Before we begin to take a look at the Philadelphia Eagles and the next game on the slate, I wanted to hit on a couple of remaining points from the Lions matchup and offer them up for discussion. I know at least one of these topics ought to get a lot of people riled up. I would, however, like you to keep in mind that I personally view this weeks contest against the Eagles to be the unnofficial start of the black and gold 2009 season. Though the Saints made sure not to look past the Lions on Sunday, it might not be completely accurate to use the game as a barometer by which to predict the success of the Saints season. Cautious optimism still prevails until further notice.
Heath Evans vs. Mike Karney
During the postgame podcast on Sunday evening, CSC member coldpizza asked me whether or not I thought Payton was trying to prove something with the way in which he utilized Heath Evans against Detroit. Of couse I can't speculate on the motivation behind what we saw on the field but I will say that Payton seemed to incorporate Evans much more than he ever did Karney.

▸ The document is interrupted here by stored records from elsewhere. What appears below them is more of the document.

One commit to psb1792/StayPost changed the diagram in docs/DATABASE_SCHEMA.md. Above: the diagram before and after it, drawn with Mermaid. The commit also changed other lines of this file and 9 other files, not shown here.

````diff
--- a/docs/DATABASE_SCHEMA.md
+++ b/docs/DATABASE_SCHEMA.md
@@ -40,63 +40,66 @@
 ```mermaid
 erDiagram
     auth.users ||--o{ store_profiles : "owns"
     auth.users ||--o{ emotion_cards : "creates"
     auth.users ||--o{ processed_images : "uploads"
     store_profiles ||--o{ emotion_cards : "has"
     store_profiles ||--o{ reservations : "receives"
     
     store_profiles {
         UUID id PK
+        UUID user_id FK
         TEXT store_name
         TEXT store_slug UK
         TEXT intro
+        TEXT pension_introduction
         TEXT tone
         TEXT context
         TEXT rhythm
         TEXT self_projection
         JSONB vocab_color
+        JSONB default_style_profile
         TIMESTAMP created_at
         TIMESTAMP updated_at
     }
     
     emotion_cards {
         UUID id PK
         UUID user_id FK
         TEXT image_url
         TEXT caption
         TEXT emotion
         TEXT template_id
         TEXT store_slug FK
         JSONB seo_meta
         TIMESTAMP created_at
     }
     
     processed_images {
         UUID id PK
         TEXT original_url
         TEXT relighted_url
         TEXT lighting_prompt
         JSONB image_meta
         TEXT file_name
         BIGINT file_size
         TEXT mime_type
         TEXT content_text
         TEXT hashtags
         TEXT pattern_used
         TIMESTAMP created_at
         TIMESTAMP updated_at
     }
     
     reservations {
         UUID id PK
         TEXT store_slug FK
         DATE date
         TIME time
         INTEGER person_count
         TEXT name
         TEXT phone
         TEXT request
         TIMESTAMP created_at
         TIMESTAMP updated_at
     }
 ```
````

On top of that, I think it's safe to say that Evans is a certain upgrade. Karney gained only ten yards on eight carries last season and only averaged 2.0 yards on his eighteen catches. Heath Evans has nearly doubled Karney's receiving production in just one game and I can't imagine Mike being able to tiptoe his way into the endzone as Evans did on New Orleans' final score. Whether he's just better or he's being given better opportunities by Payton is up for debate but I expect to see more of Evans this season.

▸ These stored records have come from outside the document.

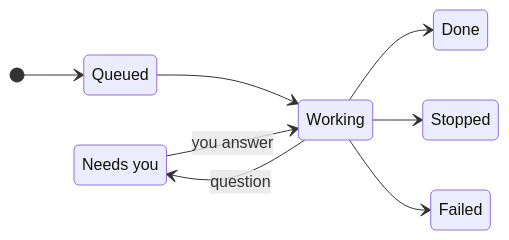
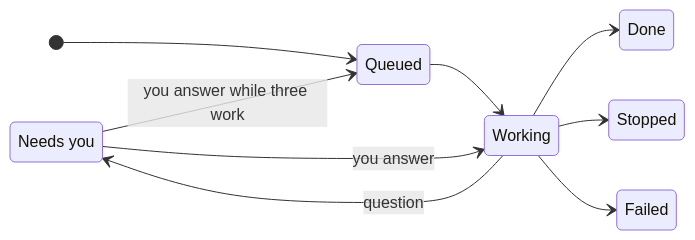
One commit to n8n-io/nod changed the diagram in docs/src/content/docs/use/tasks.md. Above: the diagram before and after it, drawn with Mermaid. The commit also changed other lines of this file and 16 other files, not shown here.

````diff
--- a/docs/src/content/docs/use/tasks.md
+++ b/docs/src/content/docs/use/tasks.md
@@ -47,12 +47,13 @@
 ```mermaid
 stateDiagram-v2
   direction LR
   state "Needs you" as needs
   [*] --> Queued
   Queued --> Working
   Working --> needs: question
   needs --> Working: you answer
+  needs --> Queued: you answer while three work
   Working --> Done
   Working --> Stopped
   Working --> Failed
 ```
````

Running Backs and Reggie
I think Who Dat Nation is expecting to see Pierre Thomas ready to go for this Sunday's game against Phildelphia but I am doubtful. The seriousness of Pierre's knee injury has still got me skeptical. Whenever he does return, however, the Saints will have a wonderfully tough decision to make with Mike Bell, Pierre Thomas and their running back rotation. How will it work and who is considered the starter? Embedded in that same question, of course, is another old, old question, though it's an implied one: How does Reggie fit in and how should the Saints use him? Personally, I think the way Payton used Bush and Bell on Sunday was ideal. It's what I've been hoping to see for a while now.

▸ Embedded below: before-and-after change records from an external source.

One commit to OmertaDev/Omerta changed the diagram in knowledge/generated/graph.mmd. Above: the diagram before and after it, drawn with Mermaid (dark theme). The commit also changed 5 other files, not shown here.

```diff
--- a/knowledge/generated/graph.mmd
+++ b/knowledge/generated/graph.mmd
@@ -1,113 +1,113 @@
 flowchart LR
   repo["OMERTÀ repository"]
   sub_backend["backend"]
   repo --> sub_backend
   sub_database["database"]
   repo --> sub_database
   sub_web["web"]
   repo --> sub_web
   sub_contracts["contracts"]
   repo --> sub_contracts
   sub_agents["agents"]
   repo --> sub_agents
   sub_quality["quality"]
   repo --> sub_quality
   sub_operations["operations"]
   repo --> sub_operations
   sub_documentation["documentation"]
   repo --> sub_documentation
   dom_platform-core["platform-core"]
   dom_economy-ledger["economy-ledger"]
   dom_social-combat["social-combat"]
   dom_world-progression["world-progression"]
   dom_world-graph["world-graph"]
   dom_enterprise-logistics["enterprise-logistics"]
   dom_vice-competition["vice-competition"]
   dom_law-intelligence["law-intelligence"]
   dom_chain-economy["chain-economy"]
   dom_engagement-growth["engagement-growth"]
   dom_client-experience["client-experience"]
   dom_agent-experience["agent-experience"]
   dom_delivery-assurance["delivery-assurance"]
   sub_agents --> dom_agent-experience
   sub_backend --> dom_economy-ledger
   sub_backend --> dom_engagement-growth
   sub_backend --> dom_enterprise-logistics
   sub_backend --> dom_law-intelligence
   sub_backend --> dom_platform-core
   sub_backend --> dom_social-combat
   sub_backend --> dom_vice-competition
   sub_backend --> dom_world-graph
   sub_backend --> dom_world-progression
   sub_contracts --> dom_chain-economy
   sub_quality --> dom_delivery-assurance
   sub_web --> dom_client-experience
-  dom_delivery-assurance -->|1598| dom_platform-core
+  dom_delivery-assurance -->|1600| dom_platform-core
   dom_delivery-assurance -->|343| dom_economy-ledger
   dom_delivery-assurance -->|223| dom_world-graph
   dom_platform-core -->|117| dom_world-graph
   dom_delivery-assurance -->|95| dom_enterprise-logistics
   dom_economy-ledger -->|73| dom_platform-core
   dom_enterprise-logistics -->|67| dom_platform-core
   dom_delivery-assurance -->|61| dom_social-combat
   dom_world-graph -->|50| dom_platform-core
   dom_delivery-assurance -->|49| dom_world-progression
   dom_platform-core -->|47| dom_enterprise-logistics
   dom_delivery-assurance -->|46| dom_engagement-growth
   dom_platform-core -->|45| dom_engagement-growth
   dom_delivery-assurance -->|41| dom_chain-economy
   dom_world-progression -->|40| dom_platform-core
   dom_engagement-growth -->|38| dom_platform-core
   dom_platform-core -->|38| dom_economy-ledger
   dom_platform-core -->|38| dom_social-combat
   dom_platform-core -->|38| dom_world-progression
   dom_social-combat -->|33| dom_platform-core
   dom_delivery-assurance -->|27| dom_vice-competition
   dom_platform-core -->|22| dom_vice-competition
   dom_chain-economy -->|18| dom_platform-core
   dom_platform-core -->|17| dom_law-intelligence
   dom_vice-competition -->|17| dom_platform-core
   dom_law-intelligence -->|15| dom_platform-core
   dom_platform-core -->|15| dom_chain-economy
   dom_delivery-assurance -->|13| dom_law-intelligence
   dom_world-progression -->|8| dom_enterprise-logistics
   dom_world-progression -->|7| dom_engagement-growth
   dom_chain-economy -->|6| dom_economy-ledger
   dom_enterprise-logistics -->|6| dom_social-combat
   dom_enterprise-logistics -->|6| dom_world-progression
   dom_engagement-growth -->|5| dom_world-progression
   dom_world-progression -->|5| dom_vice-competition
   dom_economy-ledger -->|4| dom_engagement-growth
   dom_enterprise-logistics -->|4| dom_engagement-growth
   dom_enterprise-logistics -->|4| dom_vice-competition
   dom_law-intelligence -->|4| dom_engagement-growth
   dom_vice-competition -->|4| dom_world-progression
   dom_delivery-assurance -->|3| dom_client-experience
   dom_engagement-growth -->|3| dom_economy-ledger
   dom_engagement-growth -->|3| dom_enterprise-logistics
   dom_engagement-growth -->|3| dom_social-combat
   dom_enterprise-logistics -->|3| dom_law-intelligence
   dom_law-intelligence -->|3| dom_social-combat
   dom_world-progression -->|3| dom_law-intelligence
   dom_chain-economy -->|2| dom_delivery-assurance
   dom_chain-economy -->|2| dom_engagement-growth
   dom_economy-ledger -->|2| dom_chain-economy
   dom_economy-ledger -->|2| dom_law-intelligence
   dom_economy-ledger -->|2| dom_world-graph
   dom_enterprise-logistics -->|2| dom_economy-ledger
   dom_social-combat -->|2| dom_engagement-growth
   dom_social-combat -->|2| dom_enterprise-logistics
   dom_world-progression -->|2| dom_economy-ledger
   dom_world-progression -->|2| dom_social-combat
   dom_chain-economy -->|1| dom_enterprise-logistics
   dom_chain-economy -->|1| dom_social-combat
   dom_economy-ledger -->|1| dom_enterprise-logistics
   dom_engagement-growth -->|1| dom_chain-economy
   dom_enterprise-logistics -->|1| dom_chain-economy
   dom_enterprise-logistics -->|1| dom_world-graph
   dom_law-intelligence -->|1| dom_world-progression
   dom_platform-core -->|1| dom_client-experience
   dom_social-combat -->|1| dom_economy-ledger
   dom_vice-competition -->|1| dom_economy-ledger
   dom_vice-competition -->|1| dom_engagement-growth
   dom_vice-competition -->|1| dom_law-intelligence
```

Reggie was given his obligatory number of handoffs which is necessary to keep a defense honest but when it was obvious he wasn't getting it done between the tackles, the switch to have Bell carry the load was made and sucess was attained. In fact, Bush still managed to be a threat in the receiving game, picking up 55 yards through the air and second most on the team. He is a luxury, sometimes a liability; not a necessity.
In reality, it was Reggie's special teams play that was the problem on Sunday and no doubt that needs to be cleaned up. But what was great to see last week - and this is very important - was improved play calling and an absence of stubborness on the part of Sean Payton to force Reggie into this offense; something I have always felt has held them back. It has taken the Saints only one game to achieve something that took them thirteen weeks to accomplish last season: Have a player rush for over 100 yards.
Inside the Numbers
The Saints ran off the right guard, Jahri Evans, fifteen times on Sunday; three times more than any other direction.
Sean Payton has a 100% success rate in video challenges so far. Probably won't last long.
Surprisingly, Tony Romo currently leads all quarterbacks with a 140.6 passer rating despite the fact that Drew Brees threw for more yards, twice the number of touchdowns and a higher completion percentage on Sunday. Brees' 137.0 passer rating was brought down by his one interception. What's a guy gotta do?